In a course that I was taking as part of my Master’s program that provided an introduction to game-based teaching, I had the chance to learn about the benefits of adopting curricular games when developing a learning experience. As an instructional designer who has seen the impact of games on people and their ability to teach life skills, I will share with you five reasons why I see game-based teaching (GBT) as a winning approach when it comes to developing learning experiences in the 21st century.
- Engaging and Entertaining Experience:
None of us would be happy to see our students distracted from what we are teaching, therefore, we put a lot of effort into ensuring that we keep the learners engaged. Curricular games are a great technique to do so! Let us think of a time when you played a game such as Monopoly or Grand-Theft Auto or any game you loved, do you remember how you felt? Can you think of skills you learned through these games? Did you feel bored? If you are like me, most probably you were engaged in a flow state that you didn’t even feel the hours passing by when playing, and possibly you learned various skills such as coordination, decision making, critical thinking, and time management. Well-designed games can be a great entertainment and learning tool, not only to transfer knowledge but also to develop soft skills that are required in the employment world today.

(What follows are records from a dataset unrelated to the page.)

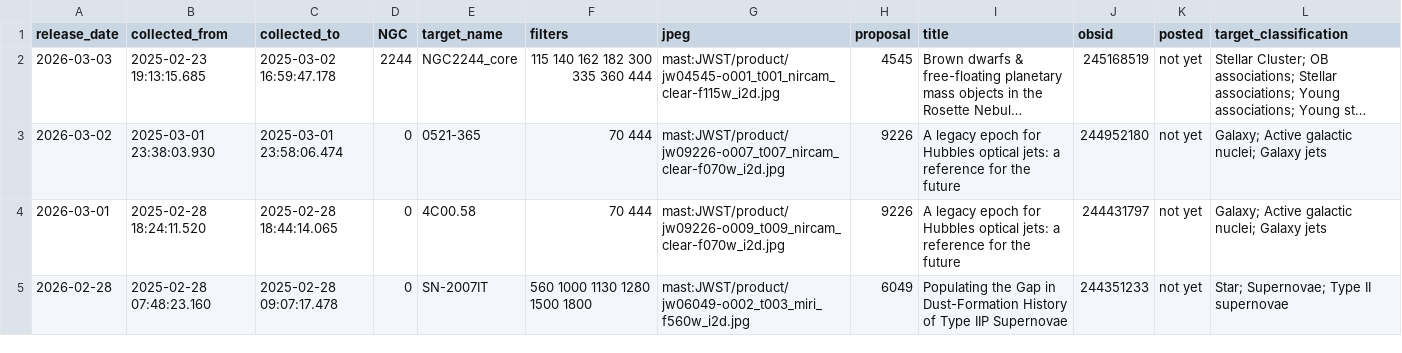
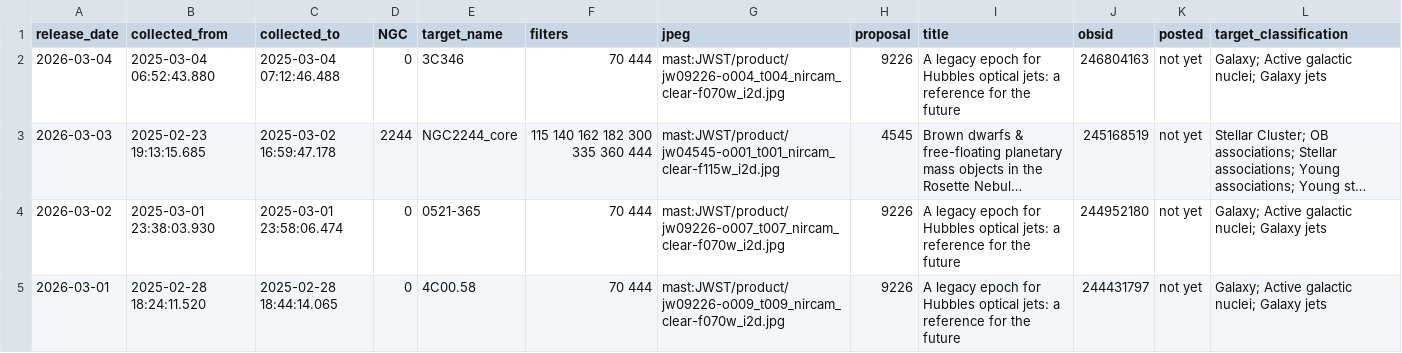
Before and after one commit to yuval-harpaz/astro, a CSV file: ngc.csv, drawn as a sheet; only a part is shown; the shorter side is filled out with more unchanged rows; long unchanged cells end in …; the diff names each change by its address in the sheet, - before the commit and + after, or states it on an @@ line.

```diff
--- a/ngc.csv
+++ b/ngc.csv
+row 2: 2026-03-04 | 2025-03-04 06:52:43.880 | 2025-03-04 07:12:46.488 | 0 | 3C346 | 70 444 | mast:JWST/product/jw09226-o004_t004_nircam_clear-f070w_i2d.jpg | 9226 | A legacy epoch for Hubbles optical jets: a reference for the future | 246804163 | not yet | Galaxy; Active galactic nuclei; Galaxy jets
```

2. Risk Without the Consequences:
Teaching through games encourages learners to make hard decisions and take risks that they might not be able to do in real life. This is due to the ability of games to simulate real-life events and situations without actually having real consequences. The player who is the learner will be more comfortable taking steps or actions that they might avoid in real life only because they are afraid of the result this decision can bring. For instance, in a soccer video game, the player might try a new playing mechanism or strategy without being afraid of losing a point because they know that the loss will only be in the game and not in real life.

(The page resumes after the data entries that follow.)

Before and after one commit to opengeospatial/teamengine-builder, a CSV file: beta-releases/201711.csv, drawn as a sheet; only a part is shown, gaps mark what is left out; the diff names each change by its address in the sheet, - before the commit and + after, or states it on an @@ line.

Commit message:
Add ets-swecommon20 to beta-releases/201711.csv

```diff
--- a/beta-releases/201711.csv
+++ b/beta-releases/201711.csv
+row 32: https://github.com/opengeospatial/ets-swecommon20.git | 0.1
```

3. From the Game to Reality:
Since games are built on real-life situations and events, the player with proper design and direction from the teacher, trainer, or the game itself will see the connection between the curricular game and real-life situations. In such conditions, the player or learner tends to find it easier to develop the connections between the game world and the real world, thus the learner will be able to apply the skills they learned in the game in real-life situations. For example, going back to the game Monopoly players can take the investment skills and strategies they learned while playing the game and apply them to real-life conditions.

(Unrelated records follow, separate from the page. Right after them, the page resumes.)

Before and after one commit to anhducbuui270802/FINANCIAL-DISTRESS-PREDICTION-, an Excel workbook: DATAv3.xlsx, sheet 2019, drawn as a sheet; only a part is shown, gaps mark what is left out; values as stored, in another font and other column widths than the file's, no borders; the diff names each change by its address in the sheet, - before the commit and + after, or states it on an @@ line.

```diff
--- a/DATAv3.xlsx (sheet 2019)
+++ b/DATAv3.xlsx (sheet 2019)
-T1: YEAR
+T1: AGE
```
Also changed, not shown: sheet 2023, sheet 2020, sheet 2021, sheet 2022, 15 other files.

4. Special Ed and ELL Students are Welcomed:
Game-based teaching can be a good choice for the educator who teaches English language or special education learners as it provides scaffolding based on the learner’s needs and offers customized directions and challenges. GBT also encourages collaborative learning which is an effective learning approach when teaching ELL and Special Ed students. Collaboration in games takes place during playing among teams or with other players. If you are a teacher focusing on ELL or special Ed students check the experience of Maile Hoyt, a special education teacher in Texas, when using games for teaching her students. Additionally, game-based learning aligns with the universal design learning (UDL) framework making it a great choice for classrooms with students who have different needs.
5. Roots in Learning Theories:
What I also like about game-based teaching and using curricular games to develop a unique learning experience is that GBT has roots in various well know learning theories. Among these theories come the zone of proximal development (ZPD) and Vygotsky’s scaffolding theories, just-in-time instructions, experiential learning, and social cognitive learning. The discussion about the roots of GBT in dominating learning theories needs a separate post, but might encourage you to look into it and is key if you need to convince your institute, parents, or students about the effectiveness of GBT.
Let’s make this short, if you are an educator and looking for a technique that would bring life to your classroom or the learning experiences you develop, I encourage you to look more into curricular games design and game-based teaching. And if you are already using this technique I would love to hear your experience.